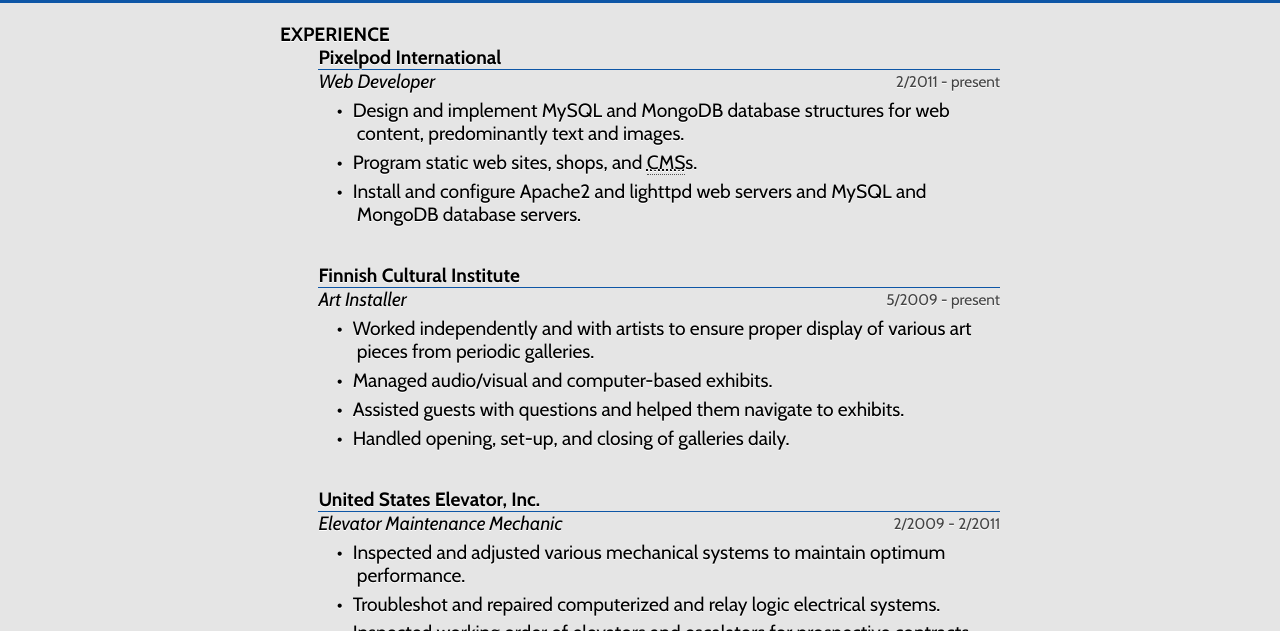
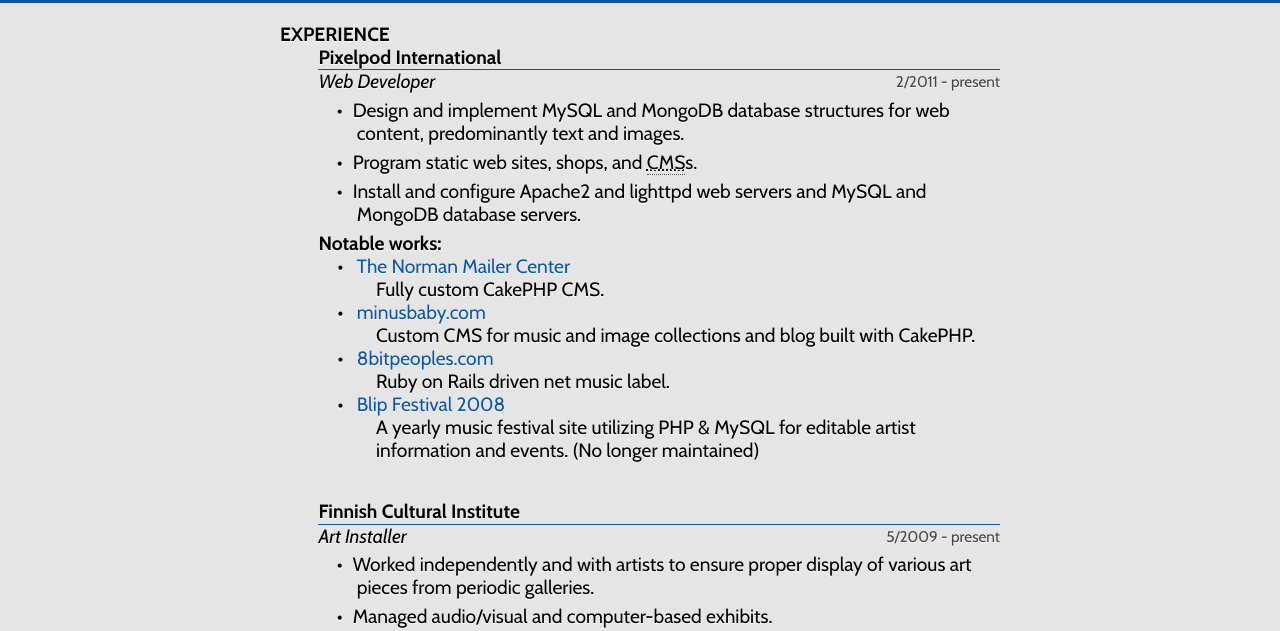
Before and after one commit to openback/resume, a plain HTML site: page compiled.html in a window 1280 px wide. Shown: the part 152-783 px from the top of the page. Drawn offline with nearby package versions, Linux system fonts and the light colour scheme.

Commit message:
Added sample sites.

```diff
--- a/compiled.html
+++ b/compiled.html
@@ -128,6 +128,7 @@
 				margin: 0;
 			}
 
+			/* style.css *************************/
 			::-moz-selection {
 			  background-color: #100da5;
 			}
@@ -194,12 +195,33 @@
 			  width: 760px;
 			  margin: 0 auto;
 			}
+			dl {
+			  overflow: hidden;
+			}
 			dl dt,
 			dl dd {
 			  display: inline;
 			}
 			dl dt:after {
 			  content: ': ';
+			}
+			dl.works {
+			  margin-left: 1em;
+			}
+			dl.works dt,
+			dl.works dd {
+			  display: block;
+			}
+			dl.works dt:before {
+			  content: '\2022';
+			  display: inline-block;
+			  width: 1em;
+			}
+			dl.works dt:after {
+			  content: '';
+			}
+			dl.works dd {
+			  margin-left: 2em;
 			}
 			header,
 			section#education,
@@ -424,12 +446,19 @@
 						<li>
 							<h1 class="company">Pixelpod International</h1>
 							<span class="title">Web Developer</span>
-							<div class="timeframe"><time class="started" datetime="2011-02-01">2/2011</time> - <span class="ended">present</span></div>
+							<div class="timeframe"><time class="started" datetime="2006-02-01">2/2011</time> - <span class="ended">present</span></div>
 							<ul class="duties">
 								<li>Design and implement MySQL and MongoDB database structures for web content, predominantly text and images.</li>
 								<li>Program static web sites, shops, and <abbr title="Content Management System">CMS</abbr>s.</li>
 								<li>Install and configure Apache2 and lighttpd web servers and MySQL and MongoDB database servers.</li>
 							</ul>
+							<h1>Notable works:</h1>
+							<dl class="works">
+								<dt><a href="http://nmcenter.org">The Norman Mailer Center</a></dt><dd> Fully custom CakePHP CMS.</a></dd>
+								<dt><a href="http://minusbaby.com">minusbaby.com</a></dt><dd> Custom CMS for music and image collections and blog built with CakePHP.</dd>
+								<dt><a href="http://8bitpeoples.com">8bitpeoples.com</a></dt><dd> Ruby on Rails driven net music label.</dd>
+								<dt><a href="http://blipfestival.com/2008">Blip Festival 2008</a></dt><dd> A yearly music festival site utilizing PHP &amp; MySQL for editable artist information and events. (No longer maintained)</dd>
+							</dl>
 						</li>
 						<li class="experience">
 							<h1 class="company">Finnish Cultural Institute</h1>
--- a/css/style.less
+++ b/css/style.less
@@ -74,12 +74,37 @@
 }
 
 dl {
+	overflow: hidden;
+
 	dt, dd {
 		display: inline;
 	}
 
 	dt:after {
 		content: ': ';
+	}
+
+	&.works {
+		margin-left: 1em;
+
+		dt, dd {
+			display: block;
+		}
+		dt {
+			&:before {
+				content: '\2022';
+				display: inline-block;
+				width: 1em;
+			}
+
+			&:after {
+				content: '';
+			}
+		}
+
+		dd {
+			margin-left: 2em;
+		}
 	}
 }
 
```
Also changed, not shown: index.html (+8 -1 lines), css/style.css.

-- What you should do --
Wherever the word "works" appears in the data, return the whole line.

-- Reply --
+			dl.works {
+			dl.works dt,
+			dl.works dd {
+			dl.works dt:before {
+			dl.works dt:after {
+			dl.works dd {
+							<h1>Notable works:</h1>
+							<dl class="works">
+	&.works {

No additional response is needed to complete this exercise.